E-commerce is more than a way to drive transactions. It’s a tool to evolve your customer relationships, build brand affinity, provide a great experience and ultimately turn customers into brand advocates. A transaction is just a short moment in time, but it’s a moment that needs to be nurtured from start to finish.
As marketers, part of nurturing an e-commerce strategy is making sure that we understand the dynamics that influence our audience and that we align our communication efforts accordingly. This most often involves staying up to date with technology and emerging ways to effectively connect with our customers. There are many variables that are in play with an e-commerce business model, but I’ve identified three that are significant and need to be considered when planning online sales.
1. Acceptance is real
It’s no secret that online sales have begun to dominate overall sales in recent years. Each year online sales for the holidays continue to outperform the prior year’s. A recent report distributed by eMarketer stated that 8 percent of consumers bought a grocery item online in 2015. That number is expected to reach 26 percent in 2016 — that’s a 325 percent increase in online grocery buying!
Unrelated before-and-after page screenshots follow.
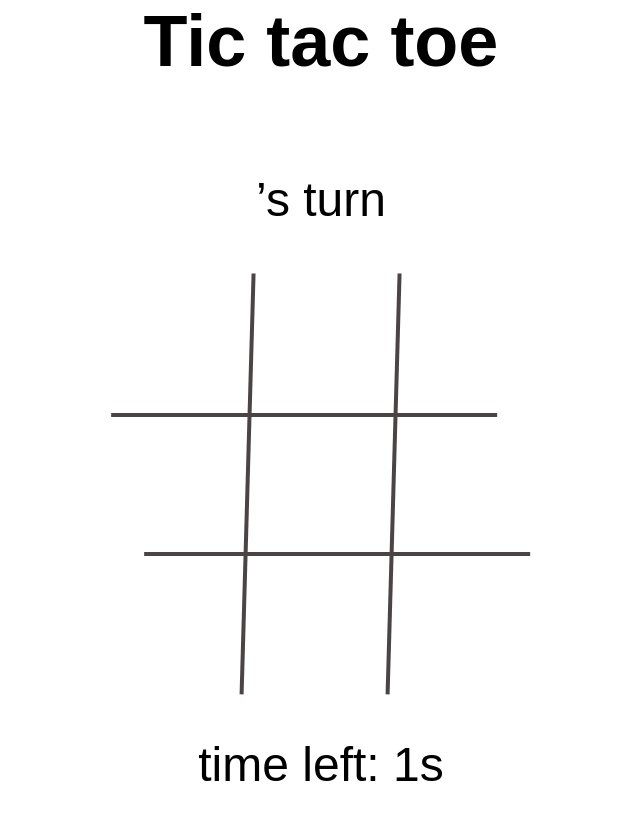
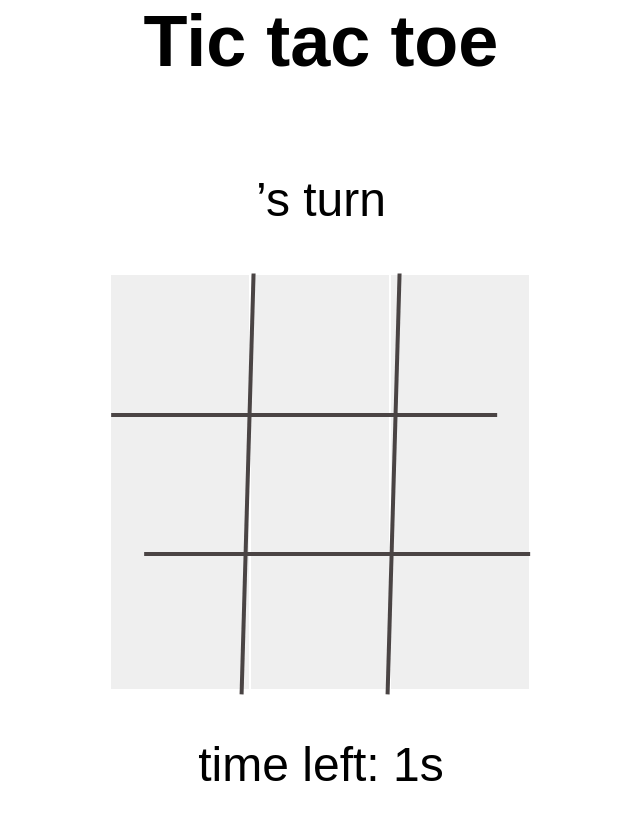
Before and after one commit to voromahery/tic-tac-toe, a React (Create React App) app: page / in a window 1280 px wide. Both pictures are taken after a click on the button "Start". Shown: the top 820 px of the page, without its empty margins (319-959 px from the left). Built offline with nearby package versions, Linux system fonts and the light colour scheme.

Commit message:
Adds an item in each cells

```diff
--- a/src/App.css
+++ b/src/App.css
@@ -14,6 +14,7 @@ margin: auto;
 
 button, .cell {
   cursor: pointer;
+  border: none;
 }
 
 .board, input, .started-wrapper {
@@ -54,7 +55,7 @@ input::-webkit-inner-spin-button {
   margin-bottom: 24.32px;
  }
 
-.time-limit, .player-option{
+.time-limit, .player-option, .cell{
   display: flex;
   align-items: center;
 }
@@ -109,10 +110,13 @@ input::-webkit-inner-spin-button {
  }
 
  .cell {
-   display: block;
-   height: 138px;
-   max-width: 138px;
+  height: 138px;
+  max-width: 138px;
  }
+
+.cell img {
+  margin-left: 20px;
+}
 
  .horizontal-border, .vertical-border {
   display: block;
--- a/src/pages/StartedGame.tsx
+++ b/src/pages/StartedGame.tsx
@@ -1,14 +1,12 @@
 import React, {useEffect, useState} from "react";
 import {useAppSelector, useAppDispatch} from '../app/hooks';
 import {newPlayer} from '../features/addPlayer'
-// import { newSecondPlayer} from '../features/addSecondPlayer'
+import { newSecondPlayer} from '../features/addSecondPlayer'
 import {gameTimer} from '../features/timer'
- import {start} from '../features/startScreenSlice'
-// 0 | 1 | 2
-// ---+---+---
-//  3 | 4 | 5
-// ---+---+---
-//  6 | 7 | 8
+import {start} from '../features/startScreenSlice'
+import cross from '../images/cross.svg'
+import circle from '../images/circle.svg'
+
 // Possibility to win
 //[0, 1, 2]
 //[3, 4, 5]
@@ -20,18 +18,60 @@ import {gameTimer} from '../features/timer'
 
 //[6, 4, 2]
 //[0, 4, 8]
+
 export default function StartedGame(){
     const dispatch = useAppDispatch();
     const firstPlayer = useAppSelector(newPlayer);
-    // const secondPlayer = useAppSelector(newSecondPlayer);
+    const secondPlayer = useAppSelector(newSecondPlayer);
     const timer = useAppSelector(gameTimer)
     const [countDown, setCountDown] = useState(timer)
+    const circlePiece = <img src={circle} alt='circle'/>
+    const crossPiece = <img src={cross} alt='cross'/>
+    const [squares, setSquares] = React.useState(Array(9).fill(null))
+    const [player, setPlayer] = useState(firstPlayer)
+
+    function calculateNextValue(squares:any) {
+        return squares.filter(Boolean).length % 2 === 0 ? crossPiece : circlePiece
+      }
+
+useEffect(() => {
+    if(squares.filter(Boolean).length % 2 === 0){
+        setPlayer(firstPlayer)
+    } else {
+        setPlayer(secondPlayer)
+    }
+}, [player])
+
+    const nextValue = calculateNextValue(squares)
+    // const winner = calculateWinner(squares)
+    // const status = calculateStatus(winner, squares, nextValue)
+
+    function selectSquare(square:any) {
+    //   if (winner || squares[square]) {
+    //     return
+    //   }
+      const squaresCopy = [...squares]
+      squaresCopy[square] = nextValue
+      setSquares(squaresCopy)
+    }
+
+    // function restart() {
+    //   setSquares(Array(9).fill(null))
+    // }
+
+    function renderSquare(i:any) {
+        console.log(squares)
+      return (
+        <button className='cell' onClick={() => selectSquare(i)}>
+          {squares[i]}
+        </button>
+      )
+    }
 
    useEffect(()=>{
     let myInterval = setInterval(() => {
             countDown > 0 && setCountDown(countDown - 1)
         }, 1000)
-
         return ()=> {
             clearInterval(myInterval);
           };
@@ -40,21 +80,21 @@ export default function StartedGame(){
 
     return(
 <div className='started-wrapper'>
-    <p className='player-to-play'>{firstPlayer}’s turn</p>
+    <p className='player-to-play'>{player}’s turn</p>
 <div className='board-container'>
             <div className="vertical-border left"></div>
-            <div data-cell-index="0" className="cell 0"></div>
-            <div data-cell-index="1" className="cell 1"></div>
-            <div data-cell-index="2" className="cell 2"></div>
             <div className="horizontal-border top"></div>
-            <div data-cell-index="3" className="cell 3"></div>
-            <div data-cell-index="4" className="cell 4"></div>
-            <div data-cell-index="5" className="cell 5"></div>
             <div className="horizontal-border down"></div>
-            <div data-cell-index="6" className="cell 6"></div>
-            <div data-cell-index="7" className="cell 7"></div>
-            <div data-cell-index="8" className="cell 8"></div>
             <div className="vertical-border right"></div>
+            {renderSquare(0)}
+        {renderSquare(1)}
+        {renderSquare(2)}
+        {renderSquare(3)}
+        {renderSquare(4)}
+        {renderSquare(5)}
+        {renderSquare(6)}
+        {renderSquare(7)}
+        {renderSquare(8)}
         </div>
         {countDown > 0 ? <p className='remaining-time'>time left: {countDown}s</p> : <button onClick={() => dispatch(start())} className='start-button'>Restart</button>}
 </div>
```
Acceptance and comfort in online transactions have increased dramatically over the years. Marketers have addressed site security concerns by incorporating and advertising a website’s use of trusted payment security applications that protect customer data, such as Better Business Bureau A+ accreditation, McAfee Secure, Norton Secured and more. Call it an understanding or a mindset change, but people are no longer afraid to provide credit card numbers or establish accounts with reputable brands. We all recognize that data from brick and mortar retailers can be breached as well, so online transactions are often viewed as more secure.
2. Mobile drives millennials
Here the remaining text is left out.